DATA FOR THE TASK —
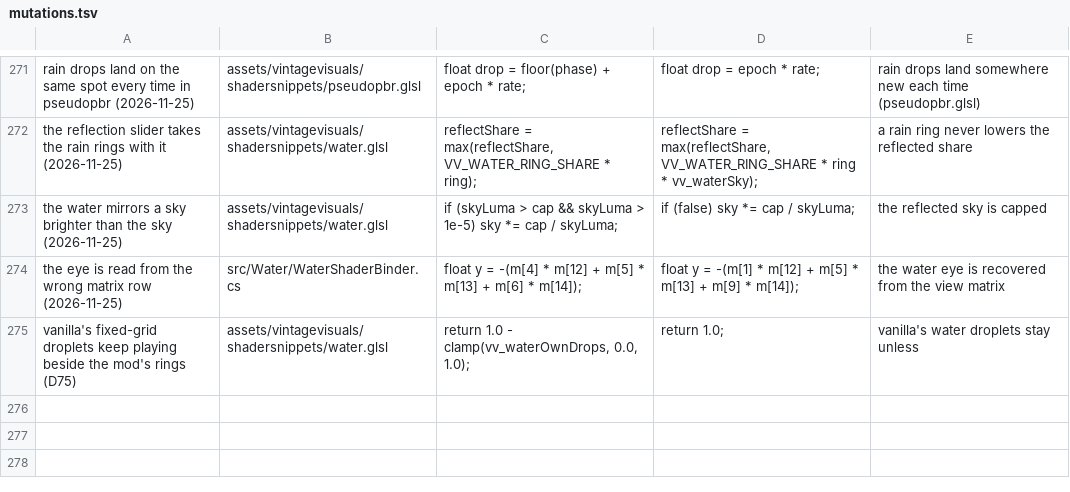
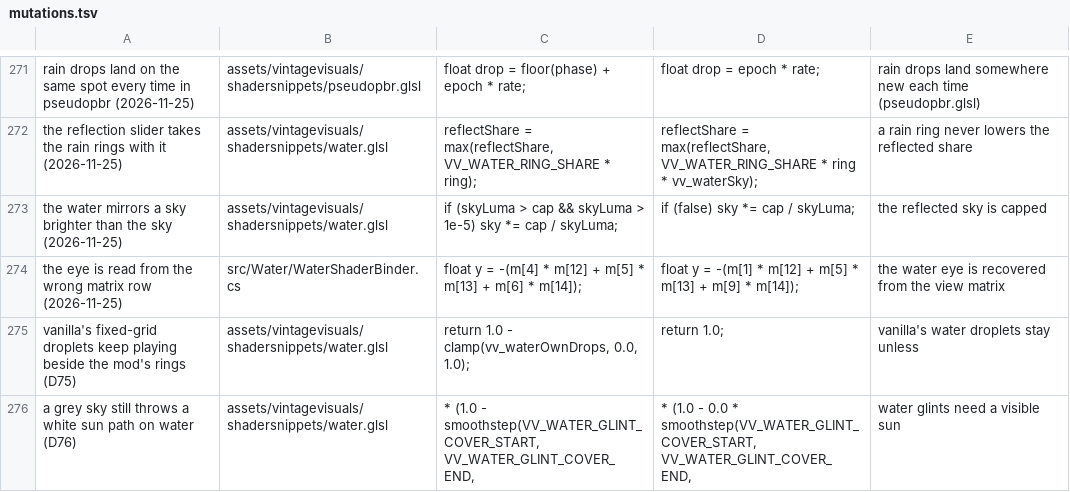
Before and after one commit to ImperfectRain/Vintage-Visuals, a TSV file: tools/mutate/mutations.tsv, drawn as a sheet; only a part is shown, gaps mark what is left out; the diff names each change by its address in the sheet, - before the commit and + after, or states it on an @@ line.

```diff
--- a/tools/mutate/mutations.tsv
+++ b/tools/mutate/mutations.tsv
+row 276: a grey sky still throws a white sun path on water (D76) | assets/vintagevisuals/shadersnippets/water.glsl | * (1.0 - smoothstep(VV_WATER_GLINT_COVER_START, VV_WATER_GLINT_COVER_END, | * (1.0 - 0.0 * smoothstep(VV_WATER_GLINT_COVER_START, VV_WATER_GLINT_COVER_END, | water glints need a visible sun
```
Also changed, not shown: 5 other files.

WHAT YOU NEED TO DO —
Each entry should be copied exactly as written, though any pictures stay out.

EXPECTED ANSWER —
Before and after one commit to ImperfectRain/Vintage-Visuals, a TSV file: tools/mutate/mutations.tsv, drawn as a sheet; only a part is shown, gaps mark what is left out; the diff names each change by its address in the sheet, - before the commit and + after, or states it on an @@ line.

```diff
--- a/tools/mutate/mutations.tsv
+++ b/tools/mutate/mutations.tsv
+row 276: a grey sky still throws a white sun path on water (D76) | assets/vintagevisuals/shadersnippets/water.glsl | * (1.0 - smoothstep(VV_WATER_GLINT_COVER_START, VV_WATER_GLINT_COVER_END, | * (1.0 - 0.0 * smoothstep(VV_WATER_GLINT_COVER_START, VV_WATER_GLINT_COVER_END, | water glints need a visible sun
```
Also changed, not shown: 5 other files.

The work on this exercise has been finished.